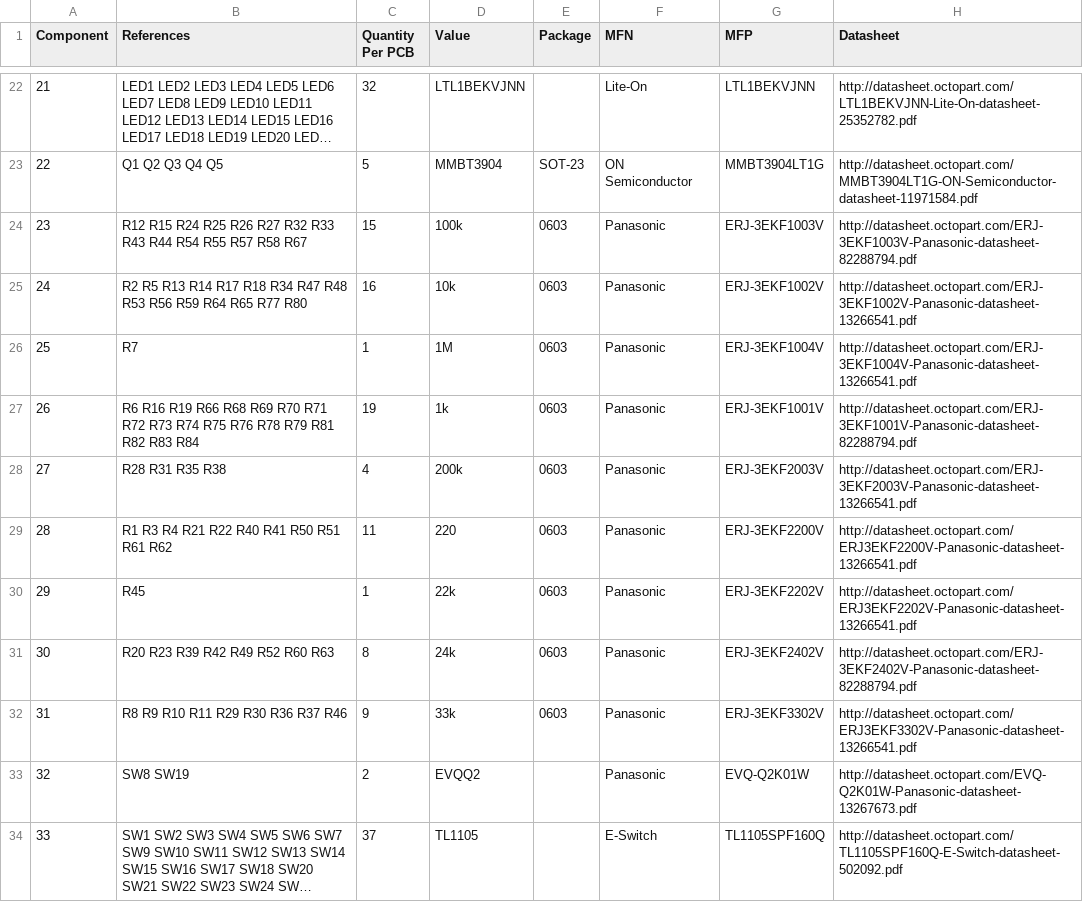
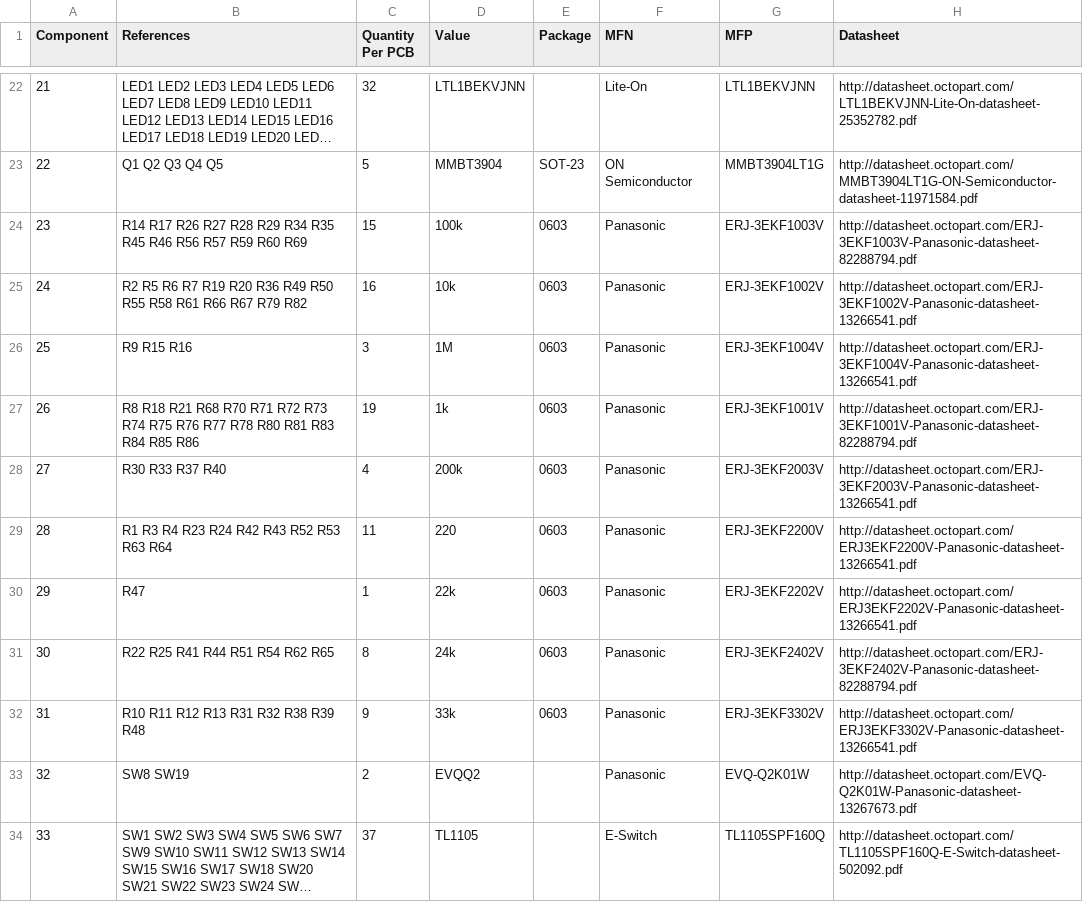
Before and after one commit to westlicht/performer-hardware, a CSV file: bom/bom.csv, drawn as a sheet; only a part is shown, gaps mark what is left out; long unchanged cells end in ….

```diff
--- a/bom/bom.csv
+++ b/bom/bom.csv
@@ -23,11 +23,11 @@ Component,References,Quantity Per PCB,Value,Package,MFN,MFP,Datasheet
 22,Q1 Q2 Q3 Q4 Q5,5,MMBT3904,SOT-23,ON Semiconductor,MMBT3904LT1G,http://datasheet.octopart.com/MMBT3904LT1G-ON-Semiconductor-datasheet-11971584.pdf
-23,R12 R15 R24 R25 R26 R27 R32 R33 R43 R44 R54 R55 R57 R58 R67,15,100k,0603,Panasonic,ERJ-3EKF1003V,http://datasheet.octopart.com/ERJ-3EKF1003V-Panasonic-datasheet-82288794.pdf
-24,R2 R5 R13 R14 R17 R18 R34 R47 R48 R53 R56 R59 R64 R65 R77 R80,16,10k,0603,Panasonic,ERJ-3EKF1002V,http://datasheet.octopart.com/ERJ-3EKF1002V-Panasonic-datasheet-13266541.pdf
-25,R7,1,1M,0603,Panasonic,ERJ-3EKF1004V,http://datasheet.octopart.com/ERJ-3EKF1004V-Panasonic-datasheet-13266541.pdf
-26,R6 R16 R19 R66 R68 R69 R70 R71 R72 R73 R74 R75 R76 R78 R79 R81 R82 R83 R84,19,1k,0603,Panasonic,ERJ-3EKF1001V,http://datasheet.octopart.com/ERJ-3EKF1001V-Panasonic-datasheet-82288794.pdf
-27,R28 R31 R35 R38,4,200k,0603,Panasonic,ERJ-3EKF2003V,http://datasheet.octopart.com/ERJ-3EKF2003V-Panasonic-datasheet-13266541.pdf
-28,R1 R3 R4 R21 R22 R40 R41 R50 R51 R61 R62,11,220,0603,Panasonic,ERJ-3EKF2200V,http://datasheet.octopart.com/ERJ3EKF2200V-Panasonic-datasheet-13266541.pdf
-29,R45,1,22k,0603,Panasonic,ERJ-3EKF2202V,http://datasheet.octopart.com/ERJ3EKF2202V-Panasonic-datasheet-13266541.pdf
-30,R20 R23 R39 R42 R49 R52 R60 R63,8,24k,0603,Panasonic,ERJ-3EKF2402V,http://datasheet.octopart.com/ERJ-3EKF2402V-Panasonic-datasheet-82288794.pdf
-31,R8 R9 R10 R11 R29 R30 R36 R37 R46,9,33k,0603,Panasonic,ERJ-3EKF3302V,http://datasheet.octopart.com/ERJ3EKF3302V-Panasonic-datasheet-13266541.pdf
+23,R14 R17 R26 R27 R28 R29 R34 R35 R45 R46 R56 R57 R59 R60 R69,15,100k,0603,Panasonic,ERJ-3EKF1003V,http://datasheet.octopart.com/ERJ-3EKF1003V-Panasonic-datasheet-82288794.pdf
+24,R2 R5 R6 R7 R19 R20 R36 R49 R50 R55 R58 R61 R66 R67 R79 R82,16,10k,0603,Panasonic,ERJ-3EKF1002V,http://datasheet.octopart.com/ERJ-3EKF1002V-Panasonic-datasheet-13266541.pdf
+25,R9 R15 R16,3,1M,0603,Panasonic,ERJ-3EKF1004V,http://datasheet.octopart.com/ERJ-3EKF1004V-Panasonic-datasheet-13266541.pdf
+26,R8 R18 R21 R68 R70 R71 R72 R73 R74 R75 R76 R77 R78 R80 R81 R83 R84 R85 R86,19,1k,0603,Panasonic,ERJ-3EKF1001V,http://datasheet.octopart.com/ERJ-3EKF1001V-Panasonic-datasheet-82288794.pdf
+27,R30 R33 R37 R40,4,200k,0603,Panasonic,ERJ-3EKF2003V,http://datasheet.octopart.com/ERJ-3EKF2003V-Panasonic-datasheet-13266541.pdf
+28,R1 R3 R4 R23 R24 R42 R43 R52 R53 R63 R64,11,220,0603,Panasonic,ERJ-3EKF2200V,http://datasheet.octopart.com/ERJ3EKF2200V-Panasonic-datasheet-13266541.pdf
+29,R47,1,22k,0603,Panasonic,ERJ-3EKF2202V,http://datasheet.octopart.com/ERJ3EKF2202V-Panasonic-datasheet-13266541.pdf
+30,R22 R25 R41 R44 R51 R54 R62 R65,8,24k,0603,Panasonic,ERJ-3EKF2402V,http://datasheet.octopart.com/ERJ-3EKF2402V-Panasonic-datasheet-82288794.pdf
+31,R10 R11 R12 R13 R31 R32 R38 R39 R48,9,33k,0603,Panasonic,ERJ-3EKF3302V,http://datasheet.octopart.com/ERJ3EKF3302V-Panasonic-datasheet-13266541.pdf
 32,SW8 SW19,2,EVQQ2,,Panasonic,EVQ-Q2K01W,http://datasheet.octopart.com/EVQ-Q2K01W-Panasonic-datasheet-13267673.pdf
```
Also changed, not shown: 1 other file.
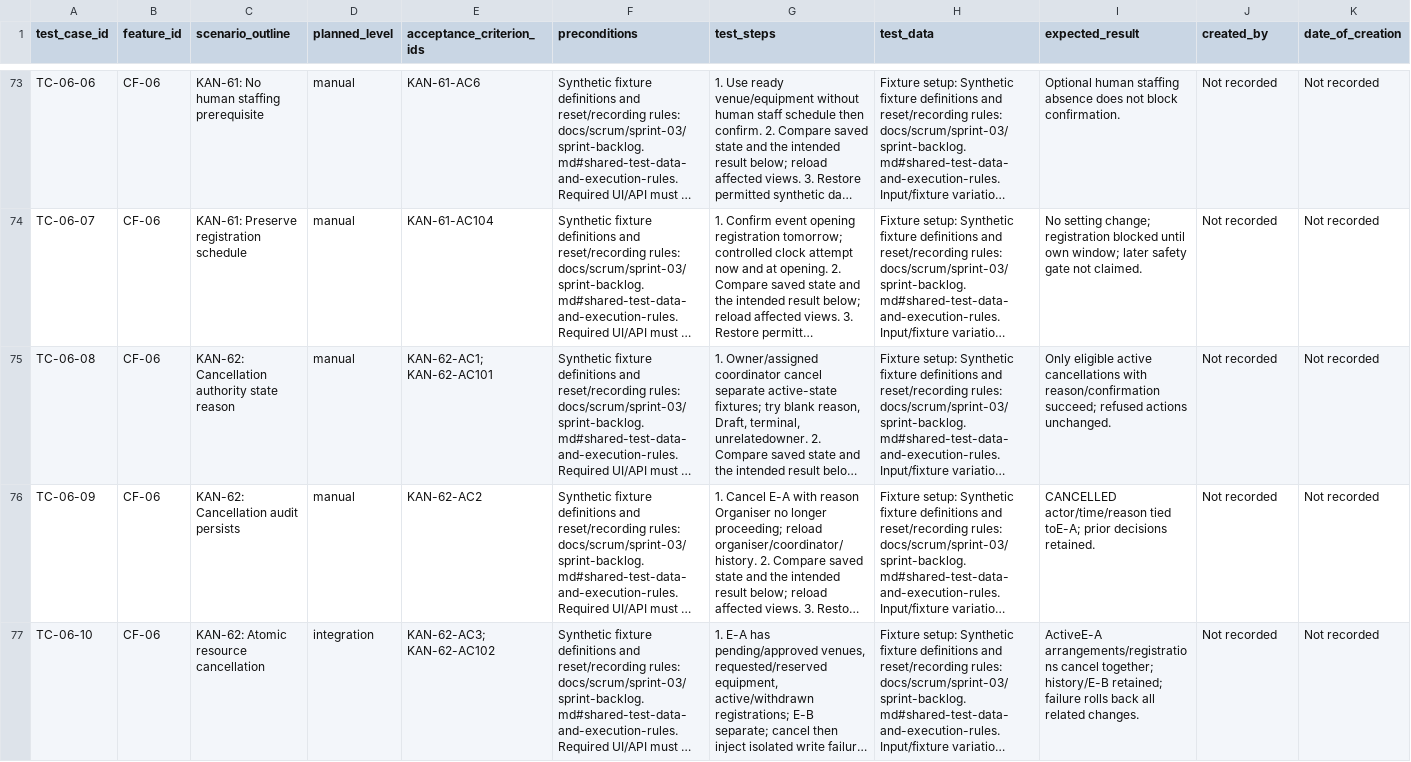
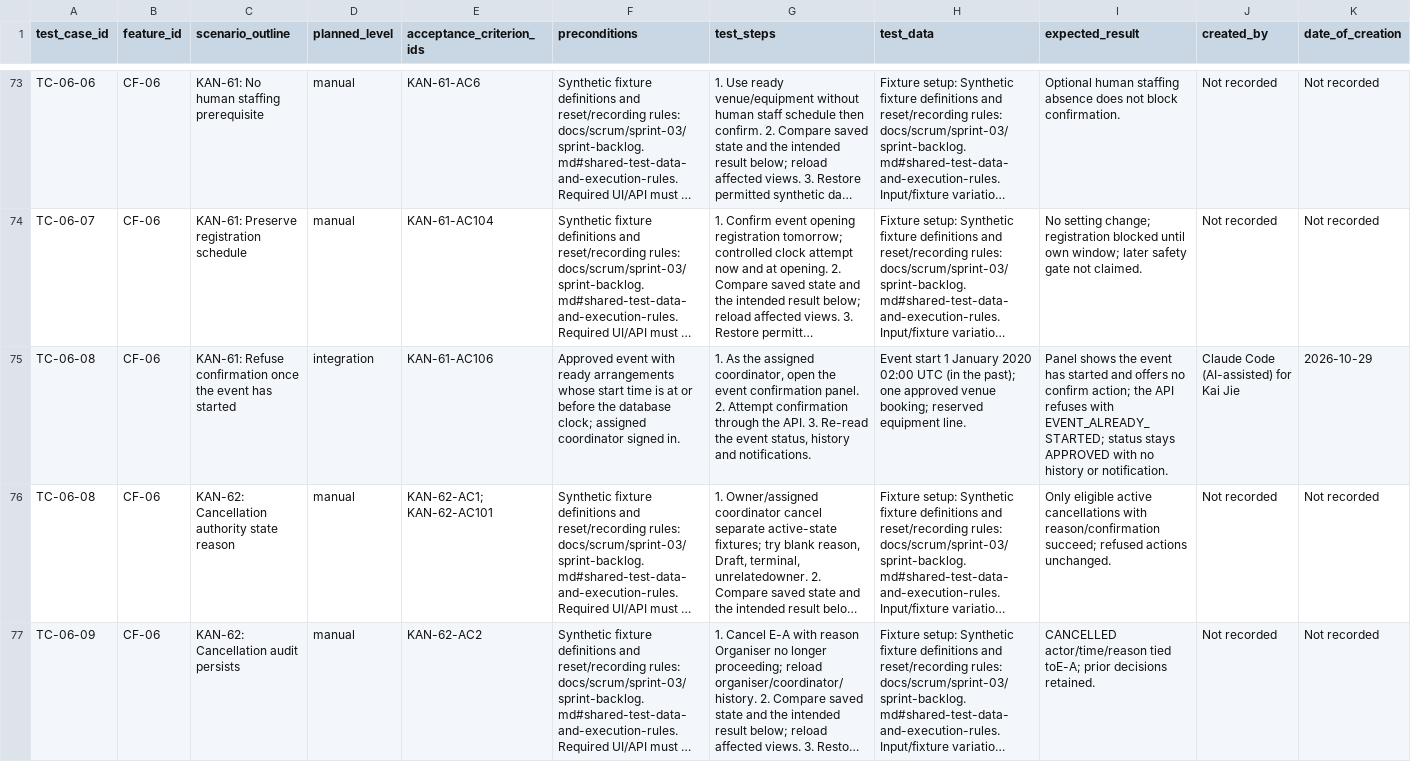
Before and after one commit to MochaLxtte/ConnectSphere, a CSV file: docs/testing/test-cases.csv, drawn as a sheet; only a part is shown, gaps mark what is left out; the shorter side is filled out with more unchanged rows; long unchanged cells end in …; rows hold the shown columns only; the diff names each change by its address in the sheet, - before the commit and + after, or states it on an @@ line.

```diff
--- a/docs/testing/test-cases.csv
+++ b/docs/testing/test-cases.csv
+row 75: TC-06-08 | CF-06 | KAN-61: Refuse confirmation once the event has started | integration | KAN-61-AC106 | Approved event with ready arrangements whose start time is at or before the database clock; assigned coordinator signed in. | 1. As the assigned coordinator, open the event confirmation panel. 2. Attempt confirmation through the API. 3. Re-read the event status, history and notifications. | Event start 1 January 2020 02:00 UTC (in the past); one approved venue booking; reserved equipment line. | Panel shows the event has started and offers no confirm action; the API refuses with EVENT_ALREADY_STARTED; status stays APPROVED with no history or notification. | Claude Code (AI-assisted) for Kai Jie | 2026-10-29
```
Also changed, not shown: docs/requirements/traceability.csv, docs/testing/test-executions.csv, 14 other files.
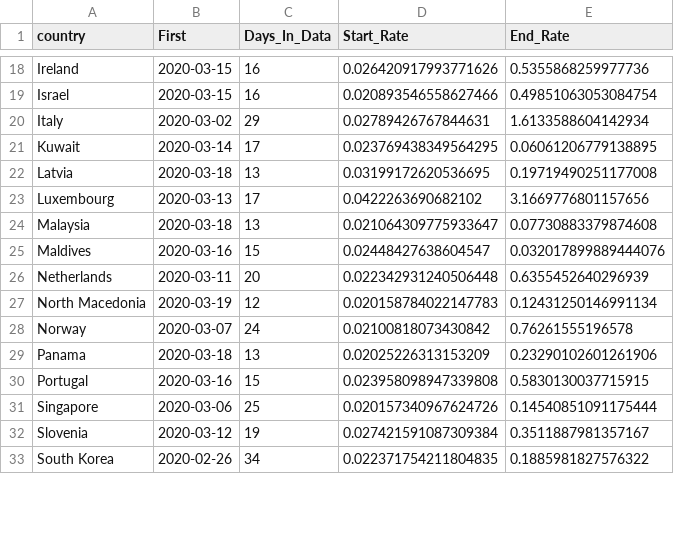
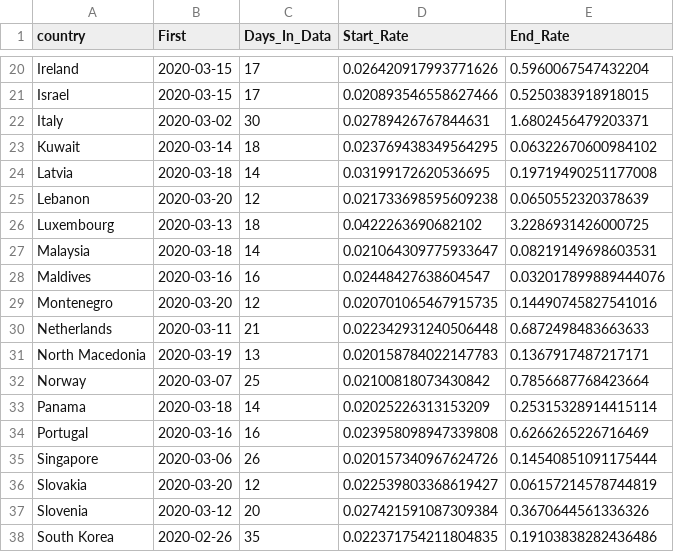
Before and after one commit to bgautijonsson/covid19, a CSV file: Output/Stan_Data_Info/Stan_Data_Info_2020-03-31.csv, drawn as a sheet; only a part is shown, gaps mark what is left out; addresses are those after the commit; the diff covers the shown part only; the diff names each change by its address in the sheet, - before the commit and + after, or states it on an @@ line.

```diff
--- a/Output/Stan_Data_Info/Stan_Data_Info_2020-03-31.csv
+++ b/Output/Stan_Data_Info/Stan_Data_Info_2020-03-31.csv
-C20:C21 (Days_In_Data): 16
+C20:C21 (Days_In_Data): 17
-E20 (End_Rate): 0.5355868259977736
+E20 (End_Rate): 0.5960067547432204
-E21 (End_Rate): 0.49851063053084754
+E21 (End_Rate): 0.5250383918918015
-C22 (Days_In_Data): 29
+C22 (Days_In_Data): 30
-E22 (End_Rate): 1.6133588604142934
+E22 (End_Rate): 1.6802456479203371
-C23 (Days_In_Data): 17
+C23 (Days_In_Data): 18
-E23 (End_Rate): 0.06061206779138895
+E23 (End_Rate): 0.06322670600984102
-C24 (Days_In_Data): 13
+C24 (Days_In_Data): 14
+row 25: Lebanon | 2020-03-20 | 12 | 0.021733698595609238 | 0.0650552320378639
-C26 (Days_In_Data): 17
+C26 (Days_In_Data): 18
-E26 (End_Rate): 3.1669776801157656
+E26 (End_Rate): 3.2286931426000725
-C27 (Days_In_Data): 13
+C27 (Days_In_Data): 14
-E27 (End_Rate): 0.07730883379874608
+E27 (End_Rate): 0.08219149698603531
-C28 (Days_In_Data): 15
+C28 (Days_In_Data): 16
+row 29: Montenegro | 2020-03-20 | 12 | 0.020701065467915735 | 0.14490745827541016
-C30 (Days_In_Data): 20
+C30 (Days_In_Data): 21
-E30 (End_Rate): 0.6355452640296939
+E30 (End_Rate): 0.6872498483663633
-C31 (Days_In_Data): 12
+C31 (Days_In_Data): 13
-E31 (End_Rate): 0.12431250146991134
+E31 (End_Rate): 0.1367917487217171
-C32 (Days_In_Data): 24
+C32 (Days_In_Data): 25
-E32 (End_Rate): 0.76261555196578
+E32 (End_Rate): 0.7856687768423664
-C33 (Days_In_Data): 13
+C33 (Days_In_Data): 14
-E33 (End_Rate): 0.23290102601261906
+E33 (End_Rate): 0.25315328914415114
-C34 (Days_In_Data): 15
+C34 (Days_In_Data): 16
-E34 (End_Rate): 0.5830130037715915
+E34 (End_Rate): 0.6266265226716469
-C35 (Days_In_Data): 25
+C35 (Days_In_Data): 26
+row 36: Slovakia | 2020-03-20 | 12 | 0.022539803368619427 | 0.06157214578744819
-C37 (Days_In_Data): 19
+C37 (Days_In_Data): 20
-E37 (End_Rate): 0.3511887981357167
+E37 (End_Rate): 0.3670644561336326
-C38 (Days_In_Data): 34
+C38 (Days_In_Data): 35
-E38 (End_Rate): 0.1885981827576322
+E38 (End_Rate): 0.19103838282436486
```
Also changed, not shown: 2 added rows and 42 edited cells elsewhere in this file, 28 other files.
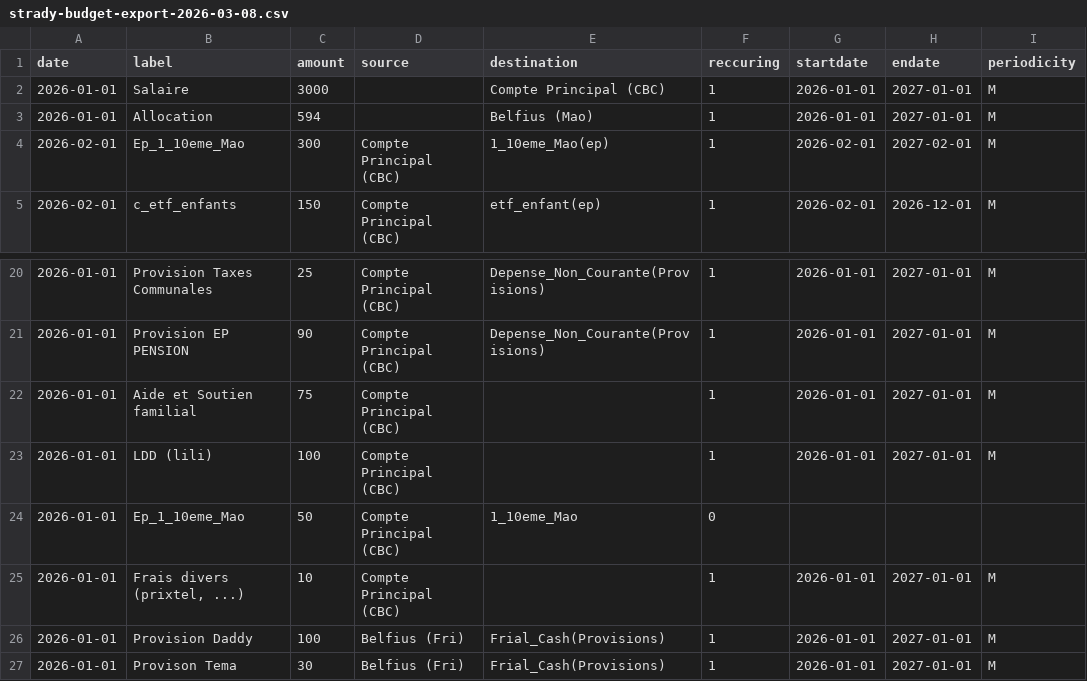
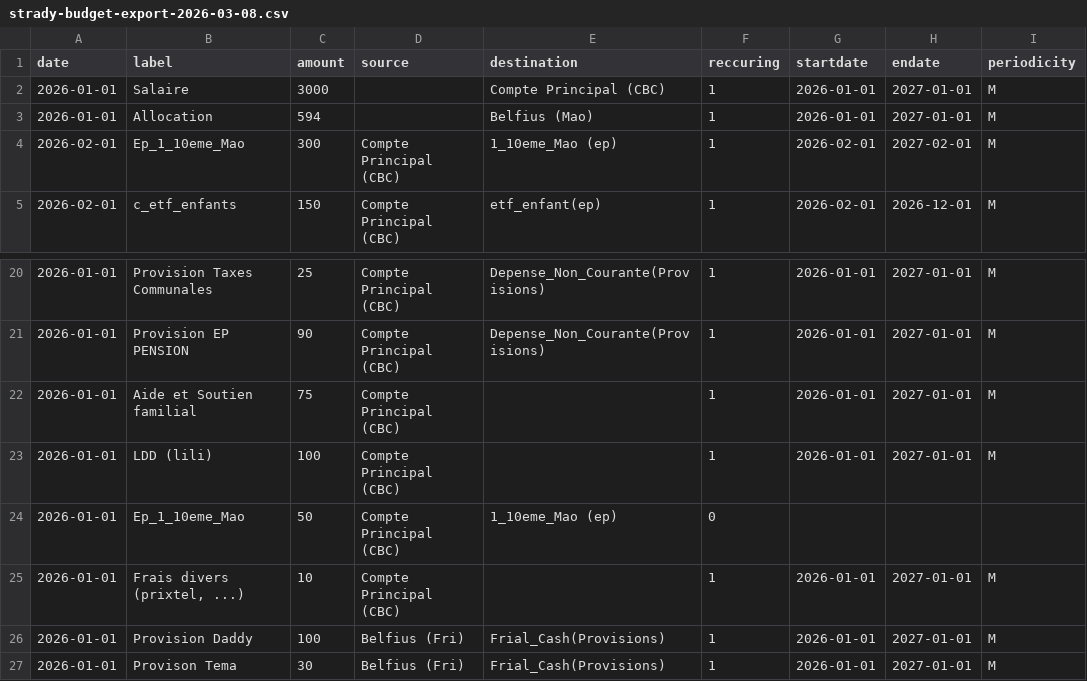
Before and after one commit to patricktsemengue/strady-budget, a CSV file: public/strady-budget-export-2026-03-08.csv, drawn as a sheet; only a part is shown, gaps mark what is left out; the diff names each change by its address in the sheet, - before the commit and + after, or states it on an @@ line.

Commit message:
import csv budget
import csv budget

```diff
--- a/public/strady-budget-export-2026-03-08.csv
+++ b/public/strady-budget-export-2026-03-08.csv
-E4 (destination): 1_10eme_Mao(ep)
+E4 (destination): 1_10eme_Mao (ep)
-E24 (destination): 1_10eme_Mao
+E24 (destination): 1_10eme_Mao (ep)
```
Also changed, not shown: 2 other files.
+--
> [Problem] Please return a copy of each line in the entries that has the string "files".

> [Solution to this task]
Also changed, not shown: docs/requirements/traceability.csv, docs/testing/test-executions.csv, 14 other files.
Also changed, not shown: 2 added rows and 42 edited cells elsewhere in this file, 28 other files.
Also changed, not shown: 2 other files.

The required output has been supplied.